• **AIM OF THE EXERCISE**: In the answer, each line must appear exactly as in the records, and no picture may appear.
*** Opening RECORDS PROVIDED ***
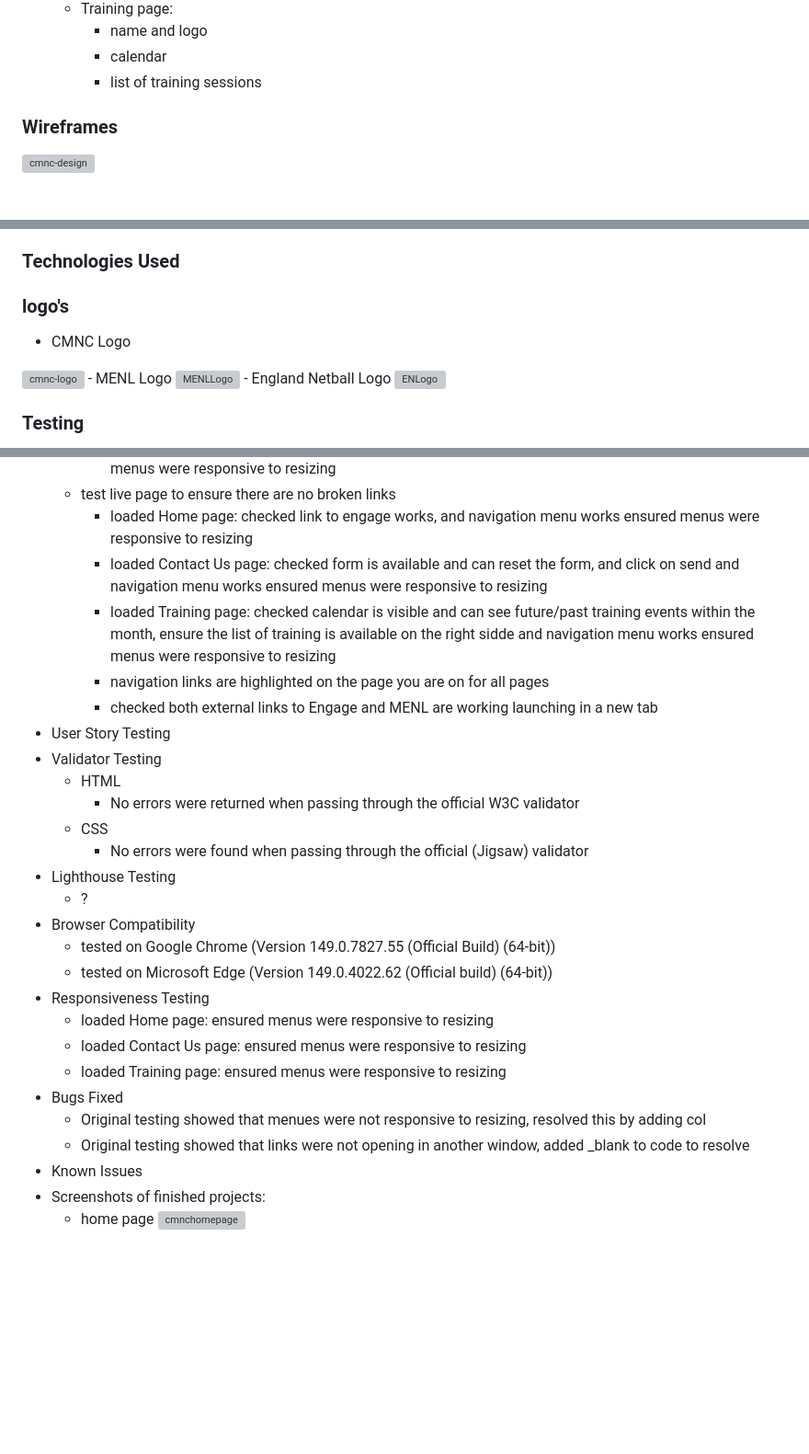
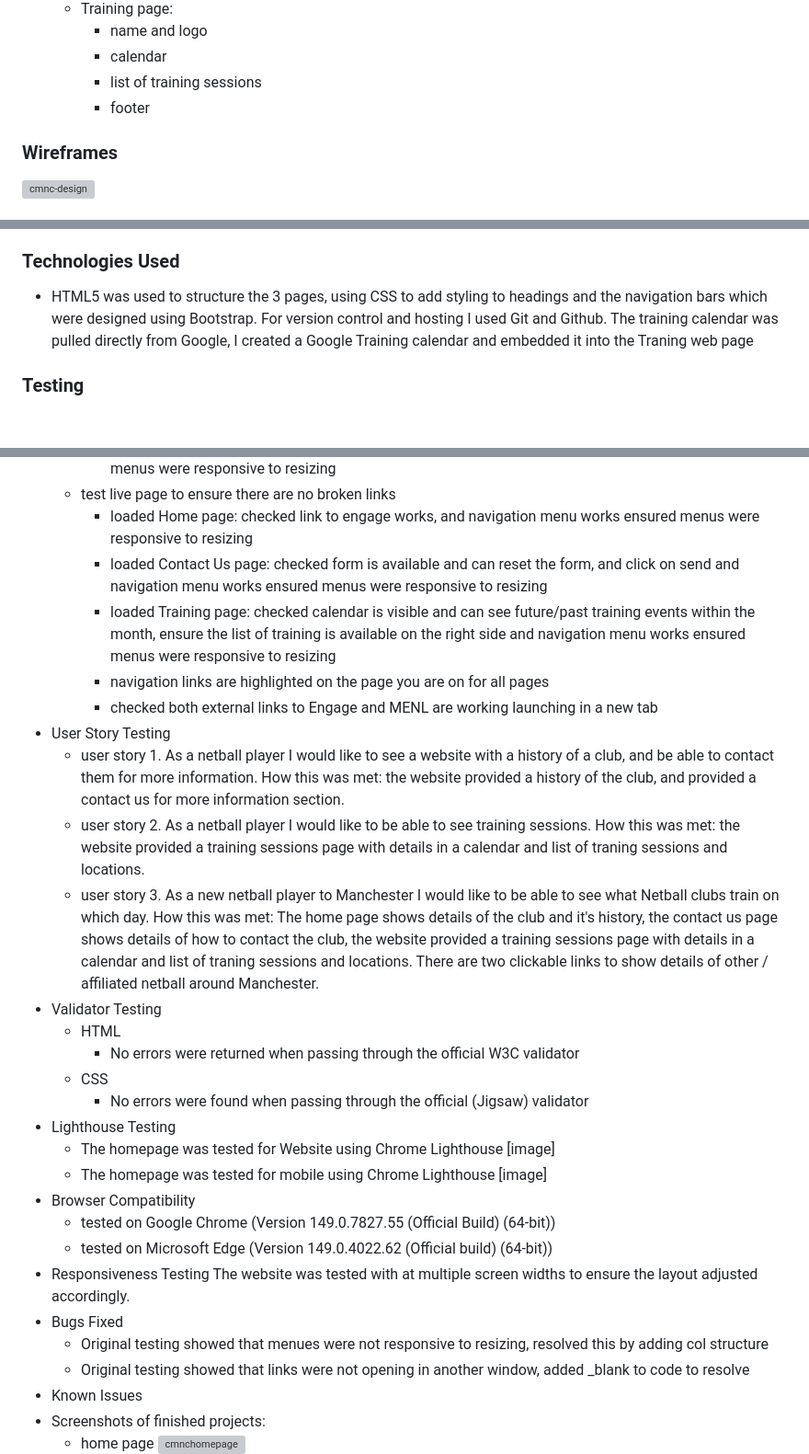
Before and after one commit to kat-richardson-77/cmnc, a Markdown page: README.md, 3 parts joined by grey strips. Shown at 92% size. Rendered like a GitHub page; blank space fills up the shorter version; grey boxes are pictures that could not be loaded.

```diff
--- a/README.md
+++ b/README.md
@@ -49,6 +56,7 @@ The comnc website is for all netballers to learn about the history of the club.
     - name and logo
     - calendar
     - list of training sessions
+    - footer
 
 ### Wireframes
 
@@ -68,14 +76,7 @@ The comnc website is for all netballers to learn about the history of the club.
   - interactive / more features on the contact us form
 
 ### Technologies Used
-
-### logo's
-  - CMNC Logo
-<img width="179" height="179" alt="cmnc-logo" src="https://github.com/user-attachments/assets/ba6e9c1f-66e7-41a3-a487-083f9bb88864" />
-  - MENL Logo
-<img width="100" height="101" alt="MENLLogo" src="https://github.com/user-attachments/assets/444345ef-2ad9-4240-940c-7a8a5514a6c9" />
-  - England Netball Logo
-<img width="150" height="150" alt="ENLogo" src="https://github.com/user-attachments/assets/92ff5f5b-1376-4f25-9321-4581b368c02d" />
+- HTML5 was used to structure the 3 pages, using CSS to add styling to headings and the navigation bars which were designed using Bootstrap.  For version control and hosting I used Git and Github.  The training calendar was pulled directly from Google, I created a Google Training calendar and embedded it into the Traning web page
 
 ### Testing
   - Manual Testing
@@ -90,26 +91,30 @@ The comnc website is for all netballers to learn about the history of the club.
     - test live page to ensure there are no broken links
       - loaded Home page: checked link to engage works, and navigation menu works ensured menus were responsive to resizing
       - loaded Contact Us page: checked form is available and can reset the form, and click on send and navigation menu works ensured menus were responsive to resizing
-      - loaded Training page: checked calendar is visible and can see future/past training events within the month, ensure the list of training is available on the right sidde and navigation menu works ensured menus were responsive to resizing
+      - loaded Training page: checked calendar is visible and can see future/past training events within the month, ensure the list of training is available on the right side and navigation menu works ensured menus were responsive to resizing
       - navigation links are highlighted on the page you are on for all pages
       - checked both external links to Engage and MENL are working launching in a new tab
   - User Story Testing
+    - user story 1.  As a netball player I would like to see a website with a history of a club, and be able to contact them for more information.  How this was met: the website provided a history of the club, and provided a contact us for more information section.
+    - user story 2. As a netball player I would like to be able to see training sessions.  How this was met: the website provided a training sessions page with details in a calendar and list of traning sessions and locations.
+    - user story 3. As a new netball player to Manchester I would like to be able to see what Netball clubs train on which day.  How this was met: The home page shows details of the club and it's history, the contact us page shows details of how to contact the club, the website provided a training sessions page with details in a calendar and list of traning sessions and locations.  There are two clickable links to show details of other / affiliated netball around Manchester.
   - Validator Testing
     - HTML
       - No errors were returned when passing through the official W3C validator
     - CSS
       - No errors were found when passing through the official (Jigsaw) validator
   - Lighthouse Testing
-    - ?
+    - The homepage was tested for Website using Chrome Lighthouse
+      [image]
+    - The homepage was tested for mobile using Chrome Lighthouse
+      [image]
   - Browser Compatibility
     - tested on Google Chrome (Version 149.0.7827.55 (Official Build) (64-bit))
     - tested on Microsoft Edge (Version 149.0.4022.62 (Official build) (64-bit))
   - Responsiveness Testing
-    - loaded Home page: ensured menus were responsive to resizing
-    - loaded Contact Us page: ensured menus were responsive to resizing
-    - loaded Training page: ensured menus were responsive to resizing
+    The website was tested with at multiple screen widths to ensure the layout adjusted accordingly.
   - Bugs Fixed
-    - Original testing showed that menues were not responsive to resizing, resolved this by adding col
+    - Original testing showed that menues were not responsive to resizing, resolved this by adding col structure
     - Original testing showed that links were not opening in another window, added _blank to code to resolve
   - Known Issues
   - Screenshots of finished projects:
```
Also changed, not shown: other parts of README.md (+31 -10 lines).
*** Closing RECORDS PROVIDED ***
• **FINISHED EXERCISE**:
Before and after one commit to kat-richardson-77/cmnc, a Markdown page: README.md, 3 parts joined by grey strips. Shown at 92% size. Rendered like a GitHub page; blank space fills up the shorter version; grey boxes are pictures that could not be loaded.

```diff
--- a/README.md
+++ b/README.md
@@ -49,6 +56,7 @@ The comnc website is for all netballers to learn about the history of the club.
     - name and logo
     - calendar
     - list of training sessions
+    - footer
 
 ### Wireframes
 
@@ -68,14 +76,7 @@ The comnc website is for all netballers to learn about the history of the club.
   - interactive / more features on the contact us form
 
 ### Technologies Used
-
-### logo's
-  - CMNC Logo
-<img width="179" height="179" alt="cmnc-logo" src="https://github.com/user-attachments/assets/ba6e9c1f-66e7-41a3-a487-083f9bb88864" />
-  - MENL Logo
-<img width="100" height="101" alt="MENLLogo" src="https://github.com/user-attachments/assets/444345ef-2ad9-4240-940c-7a8a5514a6c9" />
-  - England Netball Logo
-<img width="150" height="150" alt="ENLogo" src="https://github.com/user-attachments/assets/92ff5f5b-1376-4f25-9321-4581b368c02d" />
+- HTML5 was used to structure the 3 pages, using CSS to add styling to headings and the navigation bars which were designed using Bootstrap.  For version control and hosting I used Git and Github.  The training calendar was pulled directly from Google, I created a Google Training calendar and embedded it into the Traning web page
 
 ### Testing
   - Manual Testing
@@ -90,26 +91,30 @@ The comnc website is for all netballers to learn about the history of the club.
     - test live page to ensure there are no broken links
       - loaded Home page: checked link to engage works, and navigation menu works ensured menus were responsive to resizing
       - loaded Contact Us page: checked form is available and can reset the form, and click on send and navigation menu works ensured menus were responsive to resizing
-      - loaded Training page: checked calendar is visible and can see future/past training events within the month, ensure the list of training is available on the right sidde and navigation menu works ensured menus were responsive to resizing
+      - loaded Training page: checked calendar is visible and can see future/past training events within the month, ensure the list of training is available on the right side and navigation menu works ensured menus were responsive to resizing
       - navigation links are highlighted on the page you are on for all pages
       - checked both external links to Engage and MENL are working launching in a new tab
   - User Story Testing
+    - user story 1.  As a netball player I would like to see a website with a history of a club, and be able to contact them for more information.  How this was met: the website provided a history of the club, and provided a contact us for more information section.
+    - user story 2. As a netball player I would like to be able to see training sessions.  How this was met: the website provided a training sessions page with details in a calendar and list of traning sessions and locations.
+    - user story 3. As a new netball player to Manchester I would like to be able to see what Netball clubs train on which day.  How this was met: The home page shows details of the club and it's history, the contact us page shows details of how to contact the club, the website provided a training sessions page with details in a calendar and list of traning sessions and locations.  There are two clickable links to show details of other / affiliated netball around Manchester.
   - Validator Testing
     - HTML
       - No errors were returned when passing through the official W3C validator
     - CSS
       - No errors were found when passing through the official (Jigsaw) validator
   - Lighthouse Testing
-    - ?
+    - The homepage was tested for Website using Chrome Lighthouse
+      [image]
+    - The homepage was tested for mobile using Chrome Lighthouse
+      [image]
   - Browser Compatibility
     - tested on Google Chrome (Version 149.0.7827.55 (Official Build) (64-bit))
     - tested on Microsoft Edge (Version 149.0.4022.62 (Official build) (64-bit))
   - Responsiveness Testing
-    - loaded Home page: ensured menus were responsive to resizing
-    - loaded Contact Us page: ensured menus were responsive to resizing
-    - loaded Training page: ensured menus were responsive to resizing
+    The website was tested with at multiple screen widths to ensure the layout adjusted accordingly.
   - Bugs Fixed
-    - Original testing showed that menues were not responsive to resizing, resolved this by adding col
+    - Original testing showed that menues were not responsive to resizing, resolved this by adding col structure
     - Original testing showed that links were not opening in another window, added _blank to code to resolve
   - Known Issues
   - Screenshots of finished projects:
```
Also changed, not shown: other parts of README.md (+31 -10 lines).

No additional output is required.